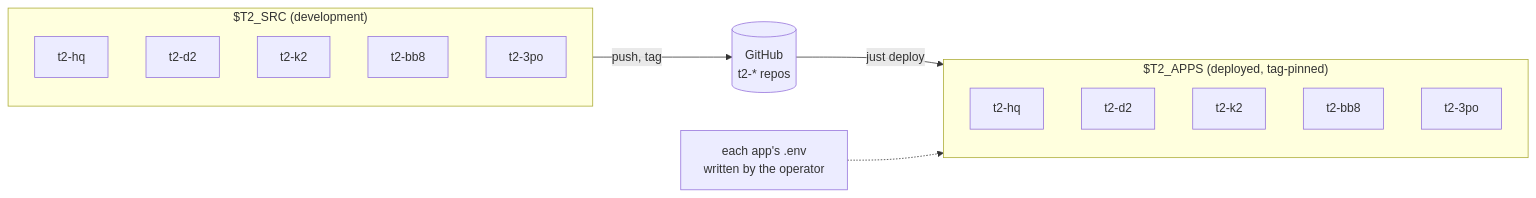
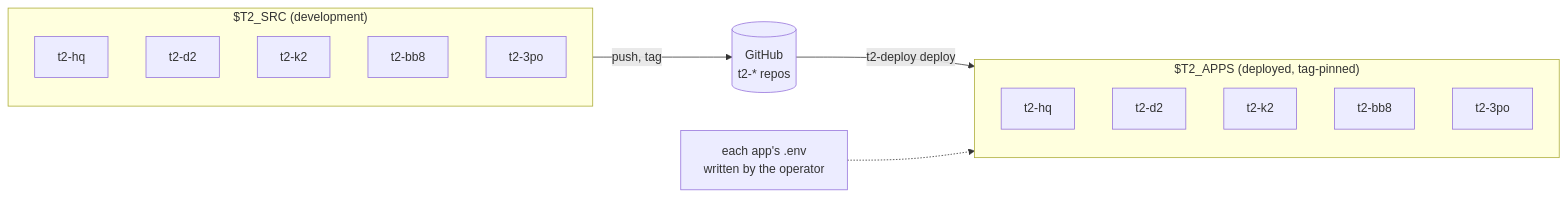
One commit to samlarsen1/t2-hq changed the third of 3 diagrams in ARCHITECTURE.md. Above: the diagram before and after it, drawn with Mermaid. The commit also changed 11 other files, not shown here.

````diff
--- a/ARCHITECTURE.md
+++ b/ARCHITECTURE.md
@@ -104,21 +104,21 @@
 ```mermaid
 flowchart LR
     subgraph dev["$T2_SRC (development)"]
         r1["t2-hq"]
         r2["t2-d2"]
         r3["t2-k2"]
         r4["t2-bb8"]
         r5["t2-3po"]
     end
     gh[("GitHub<br/>t2-* repos")]
     subgraph apps["$T2_APPS (deployed, tag-pinned)"]
         a1["t2-hq"]
         a2["t2-d2"]
         a3["t2-k2"]
         a4["t2-bb8"]
         a5["t2-3po"]
     end
     dev -->|"push, tag"| gh
-    gh -->|"just deploy"| apps
+    gh -->|"t2-deploy deploy"| apps
     env["each app's .env<br/>written by the operator"] -.-> apps
 ```
````
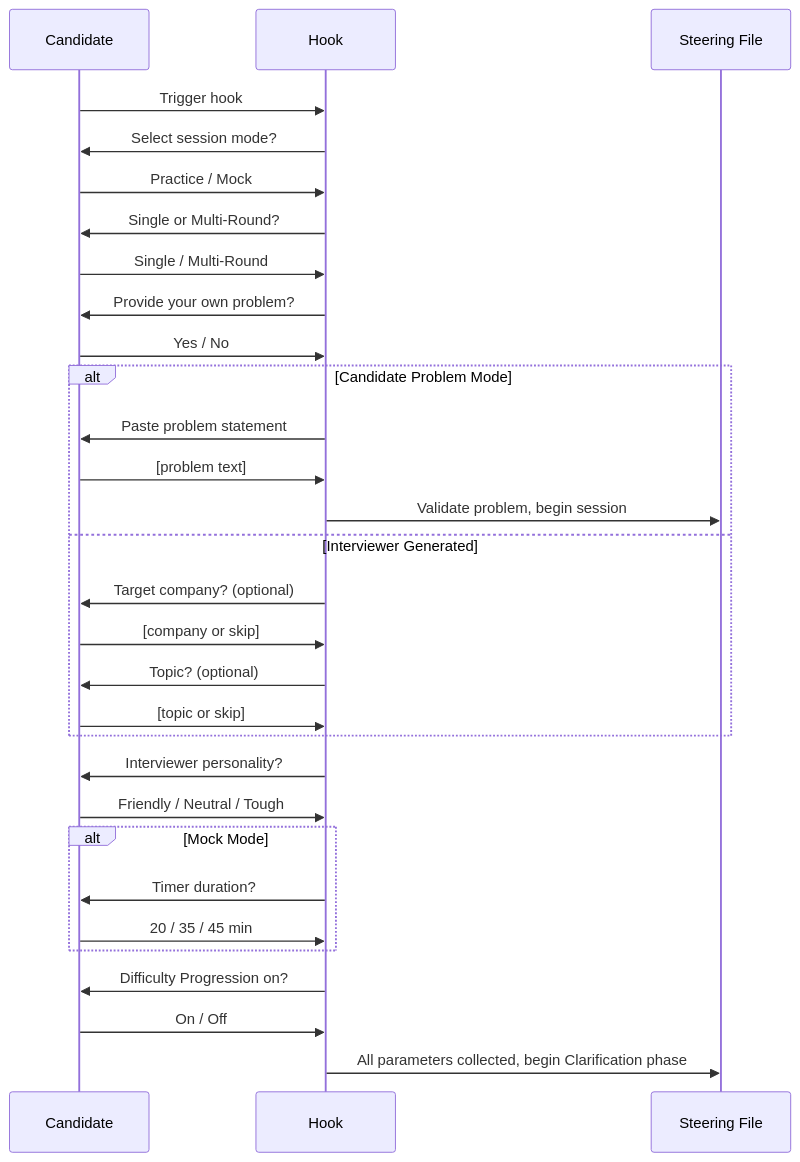
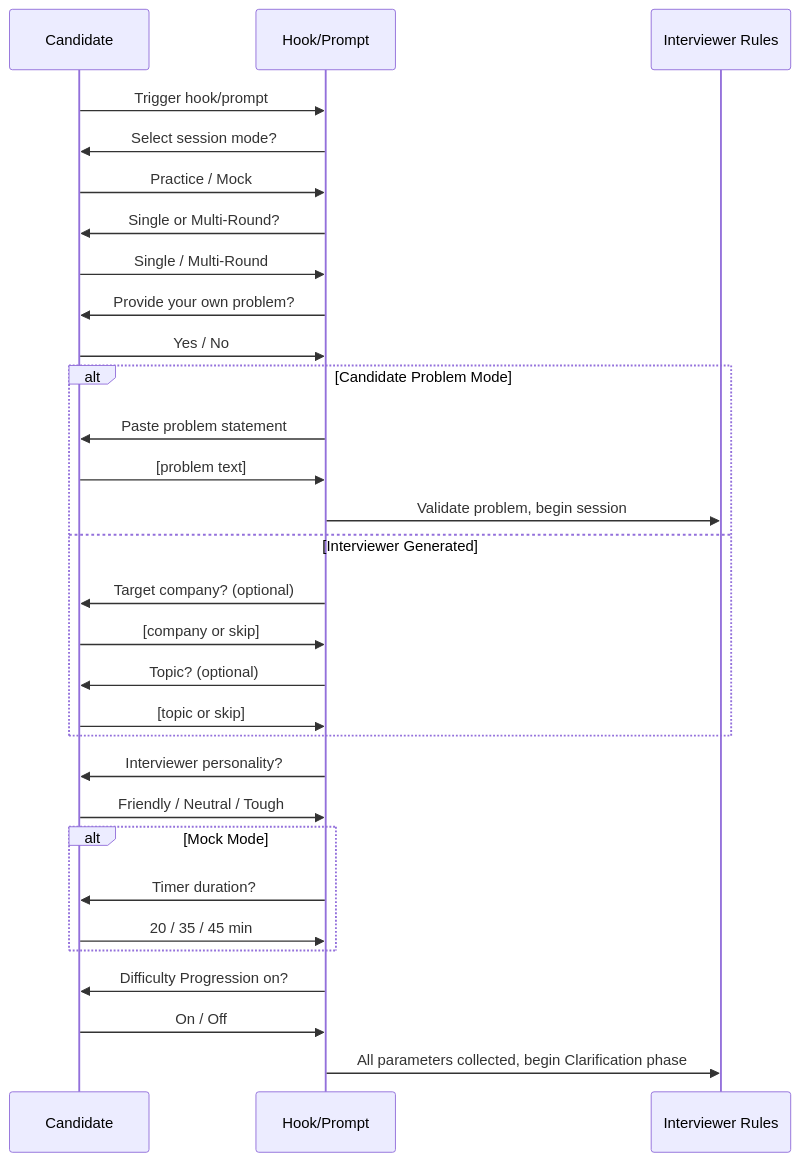
One commit to kartikth40/interview-sim changed the second of 2 diagrams in .kiro/specs/dsa-mock-interviewer/design.md. Above: the diagram before and after it, drawn with Mermaid. The commit also changed other lines of this file and 7 other files, not shown here.

````diff
--- a/.kiro/specs/dsa-mock-interviewer/design.md
+++ b/.kiro/specs/dsa-mock-interviewer/design.md
@@ -132,33 +155,33 @@
 ```mermaid
 sequenceDiagram
     participant C as Candidate
-    participant H as Hook
-    participant S as Steering File
+    participant H as Hook/Prompt
+    participant S as Interviewer Rules
 
-    C->>H: Trigger hook
+    C->>H: Trigger hook/prompt
     H->>C: Select session mode?
     C->>H: Practice / Mock
     H->>C: Single or Multi-Round?
     C->>H: Single / Multi-Round
     H->>C: Provide your own problem?
     C->>H: Yes / No
     alt Candidate Problem Mode
         H->>C: Paste problem statement
         C->>H: [problem text]
         H->>S: Validate problem, begin session
     else Interviewer Generated
         H->>C: Target company? (optional)
         C->>H: [company or skip]
         H->>C: Topic? (optional)
         C->>H: [topic or skip]
     end
     H->>C: Interviewer personality?
     C->>H: Friendly / Neutral / Tough
     alt Mock Mode
         H->>C: Timer duration?
         C->>H: 20 / 35 / 45 min
     end
     H->>C: Difficulty Progression on?
     C->>H: On / Off
     H->>S: All parameters collected, begin Clarification phase
 ```
````
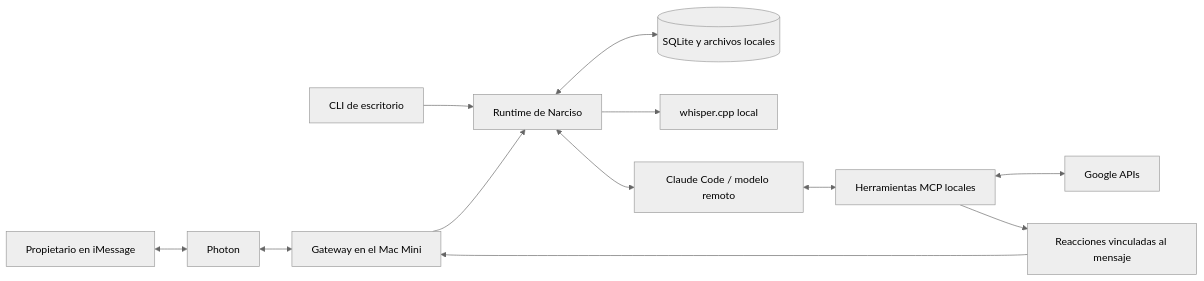
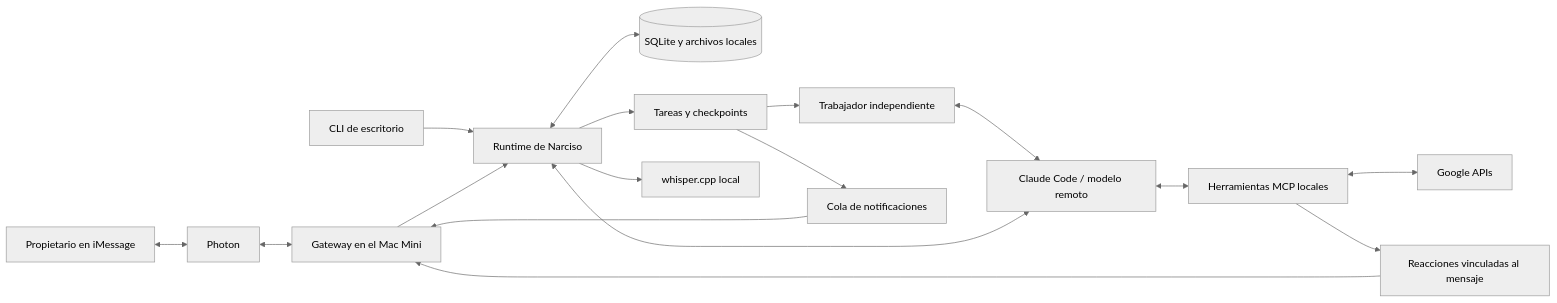
Before and after one commit to danglade/narciso: the diagram in README.md, drawn with Mermaid (neutral theme). The commit also changed other lines of this file and 17 other files, not shown here.

````diff
--- a/README.md
+++ b/README.md
@@ -79,14 +88,19 @@
 ```mermaid
 flowchart LR
     Owner[Propietario en iMessage] <--> Photon[Photon]
     Photon <--> Gateway[Gateway en el Mac Mini]
     CLI[CLI de escritorio] --> Runtime[Runtime de Narciso]
     Gateway --> Runtime
     Runtime <--> DB[(SQLite y archivos locales)]
+    Runtime --> Jobs[Tareas y checkpoints]
+    Jobs --> Worker[Trabajador independiente]
+    Worker <--> Claude
+    Jobs --> Notify[Cola de notificaciones]
+    Notify --> Gateway
     Runtime --> Speech[whisper.cpp local]
     Runtime <--> Claude[Claude Code / modelo remoto]
     Claude <--> MCP[Herramientas MCP locales]
     MCP <--> Google[Google APIs]
     MCP --> Reactions[Reacciones vinculadas al mensaje]
     Reactions --> Gateway
 ```
````
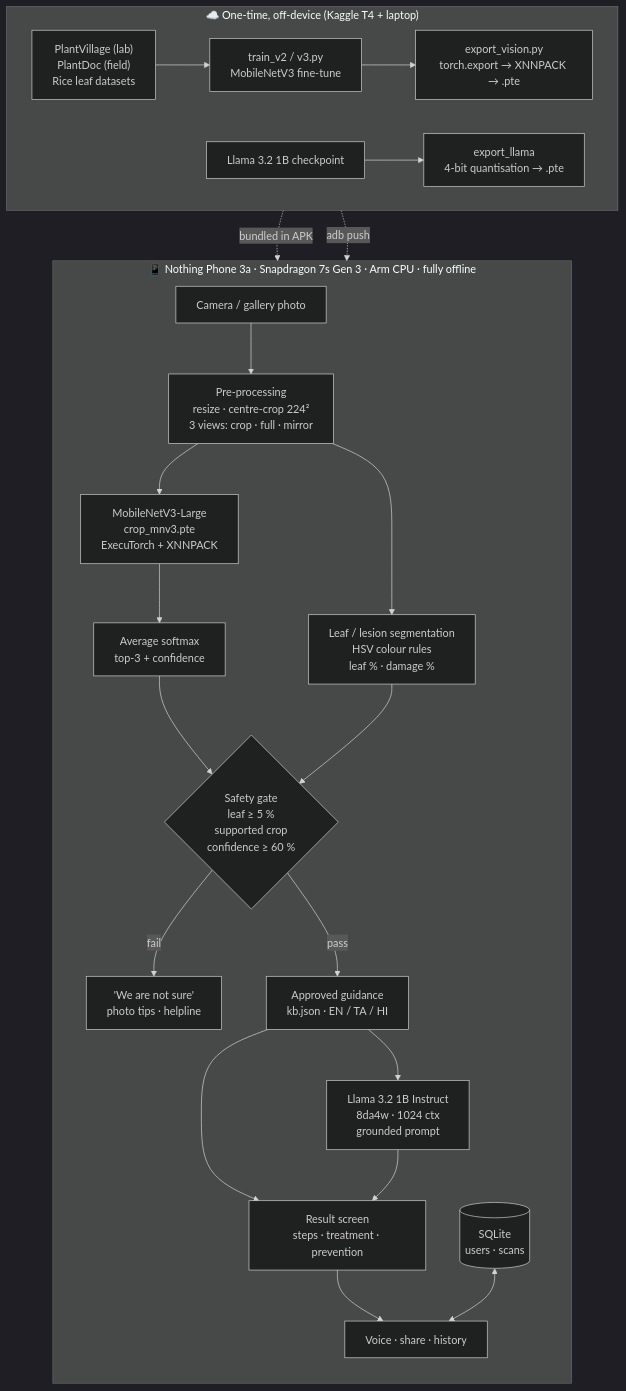
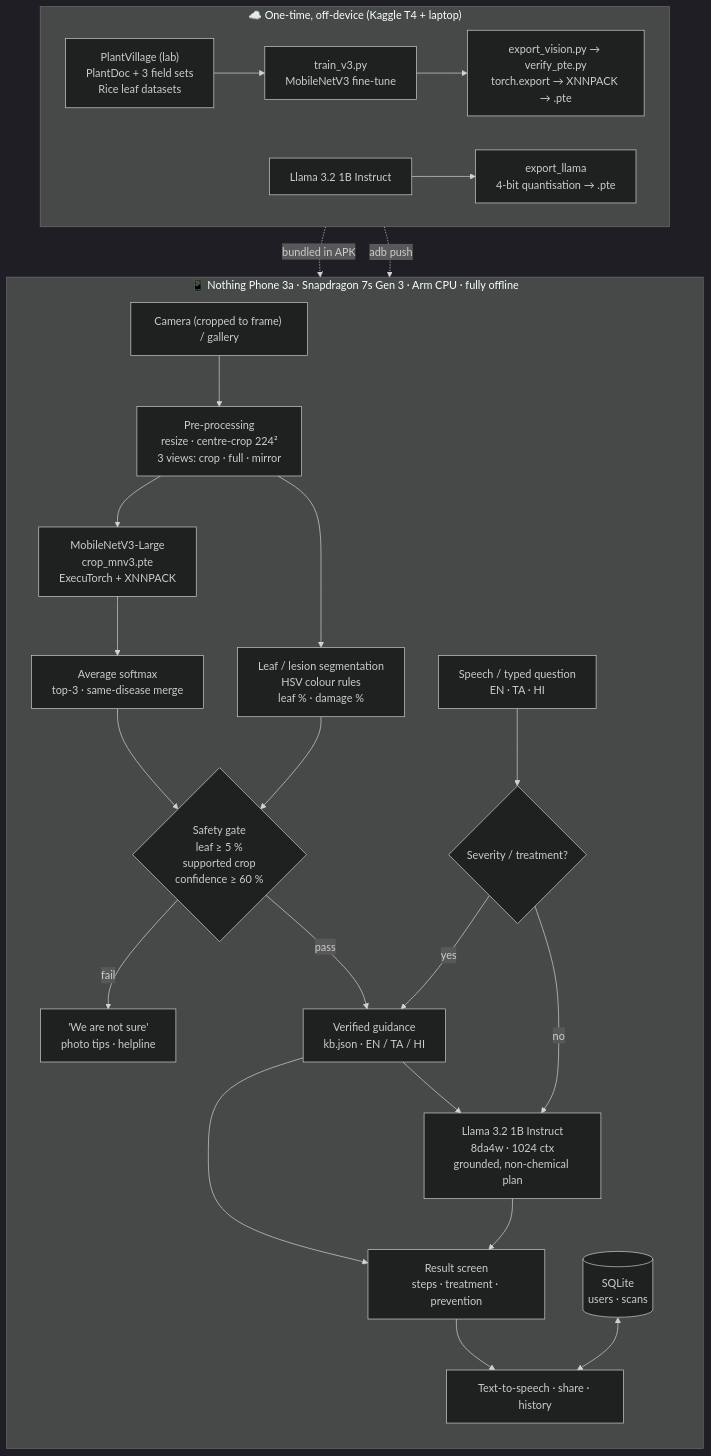
Before and after one commit to amosjebastin-j/uzhavan: the diagram in README.md, drawn with Mermaid (dark theme). The commit also changed other lines of this file and 43 other files, not shown here.

````diff
--- a/README.md
+++ b/README.md
@@ -53,27 +118,30 @@
 ```mermaid
 flowchart TB
     subgraph PHONE["📱 Nothing Phone 3a · Snapdragon 7s Gen 3 · Arm CPU · fully offline"]
         direction TB
-        IMG["Camera / gallery photo"] --> PRE["Pre-processing<br/>resize · centre-crop 224²<br/>3 views: crop · full · mirror"]
+        IMG["Camera (cropped to frame) / gallery"] --> PRE["Pre-processing<br/>resize · centre-crop 224²<br/>3 views: crop · full · mirror"]
         PRE --> CNN["MobileNetV3-Large<br/>crop_mnv3.pte<br/>ExecuTorch + XNNPACK"]
-        CNN --> AVG["Average softmax<br/>top-3 + confidence"]
+        CNN --> AVG["Average softmax<br/>top-3 · same-disease merge"]
         PRE --> SEV["Leaf / lesion segmentation<br/>HSV colour rules<br/>leaf % · damage %"]
         AVG --> GATE{"Safety gate<br/>leaf ≥ 5 %<br/>supported crop<br/>confidence ≥ 60 %"}
         SEV --> GATE
         GATE -- fail --> UNSURE["'We are not sure'<br/>photo tips · helpline"]
-        GATE -- pass --> KB["Approved guidance<br/>kb.json · EN / TA / HI"]
-        KB --> LLM["Llama 3.2 1B Instruct<br/>8da4w · 1024 ctx<br/>grounded prompt"]
+        GATE -- pass --> KB["Verified guidance<br/>kb.json · EN / TA / HI"]
+        KB --> LLM["Llama 3.2 1B Instruct<br/>8da4w · 1024 ctx<br/>grounded, non-chemical plan"]
         KB --> UI["Result screen<br/>steps · treatment · prevention"]
         LLM --> UI
-        UI --> OUT["Voice · share · history"]
+        ASR["Speech / typed question<br/>EN · TA · HI"] --> QA{"Severity / treatment?"}
+        QA -- yes --> KB
+        QA -- no --> LLM
+        UI --> OUT["Text-to-speech · share · history"]
         DB[("SQLite<br/>users · scans")] <--> OUT
     end
     subgraph CLOUD["☁️ One-time, off-device (Kaggle T4 + laptop)"]
         direction LR
-        DATA["PlantVillage (lab)<br/>PlantDoc (field)<br/>Rice leaf datasets"] --> TRAIN["train_v2 / v3.py<br/>MobileNetV3 fine-tune"]
-        TRAIN --> EXP["export_vision.py<br/>torch.export → XNNPACK → .pte"]
-        LL["Llama 3.2 1B checkpoint"] --> LEXP["export_llama<br/>4-bit quantisation → .pte"]
+        DATA["PlantVillage (lab)<br/>PlantDoc + 3 field sets<br/>Rice leaf datasets"] --> TRAIN["train_v3.py<br/>MobileNetV3 fine-tune"]
+        TRAIN --> EXP["export_vision.py → verify_pte.py<br/>torch.export → XNNPACK → .pte"]
+        LL["Llama 3.2 1B Instruct"] --> LEXP["export_llama<br/>4-bit quantisation → .pte"]
     end
     EXP -. bundled in APK .-> CNN
     LEXP -. adb push .-> LLM
 ```
````
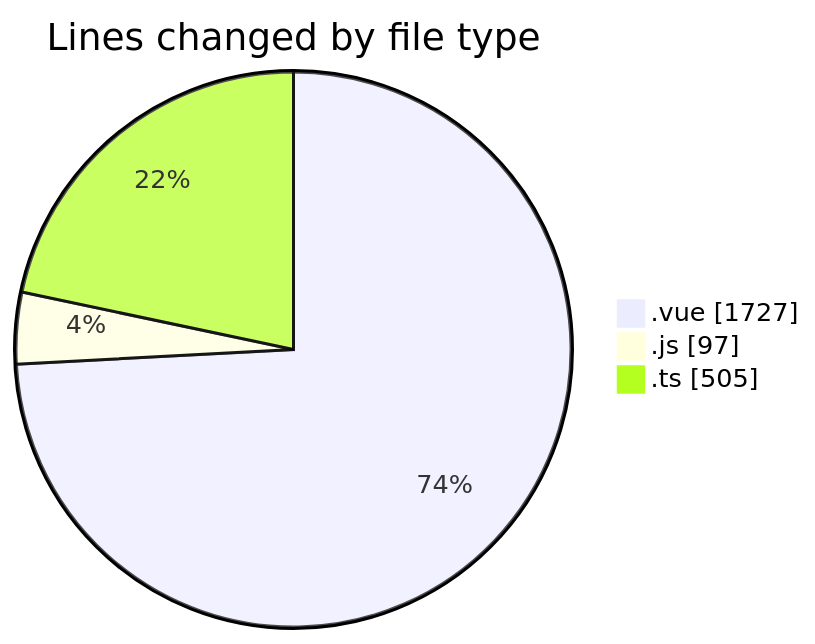
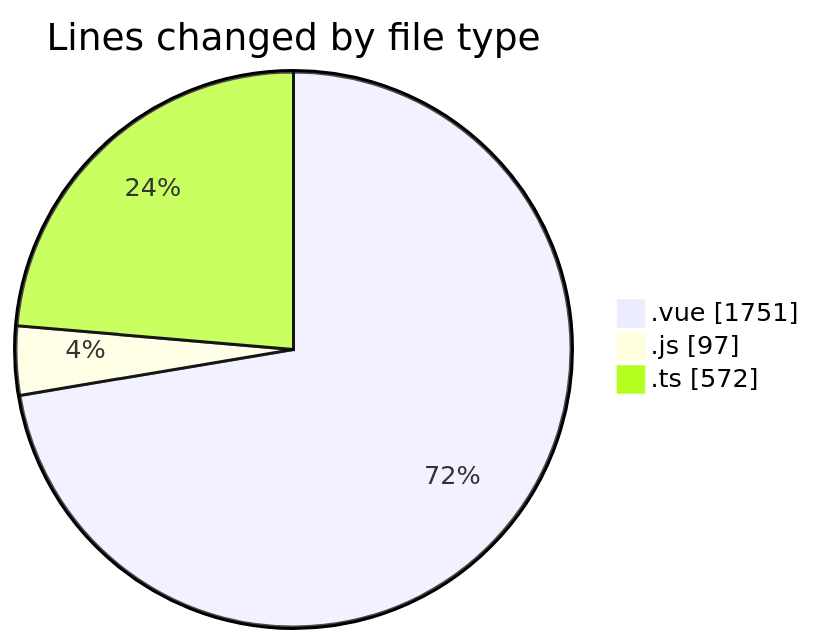
One commit to lephambinh05/code-tracking changed the first of 2 diagrams in 2025-08-12/rentotp/README.md. Above: the diagram before and after it, drawn with Mermaid. The commit also changed other lines of this file and 1 other file, not shown here.

````diff
--- a/2025-08-12/rentotp/README.md
+++ b/2025-08-12/rentotp/README.md
@@ -30,7 +31,7 @@
 ```mermaid
 pie showData
 title Lines changed by file type
-".vue" : 1727
+".vue" : 1751
 ".js" : 97
-".ts" : 505
+".ts" : 572
 ```
````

» **What you will do**
From the entries above, select each line containing the string "leaf".

» **Solution**
         PRE --> SEV["Leaf / lesion segmentation<br/>HSV colour rules<br/>leaf % · damage %"]
         AVG --> GATE{"Safety gate<br/>leaf ≥ 5 %<br/>supported crop<br/>confidence ≥ 60 %"}
-        DATA["PlantVillage (lab)<br/>PlantDoc (field)<br/>Rice leaf datasets"] --> TRAIN["train_v2 / v3.py<br/>MobileNetV3 fine-tune"]
+        DATA["PlantVillage (lab)<br/>PlantDoc + 3 field sets<br/>Rice leaf datasets"] --> TRAIN["train_v3.py<br/>MobileNetV3 fine-tune"]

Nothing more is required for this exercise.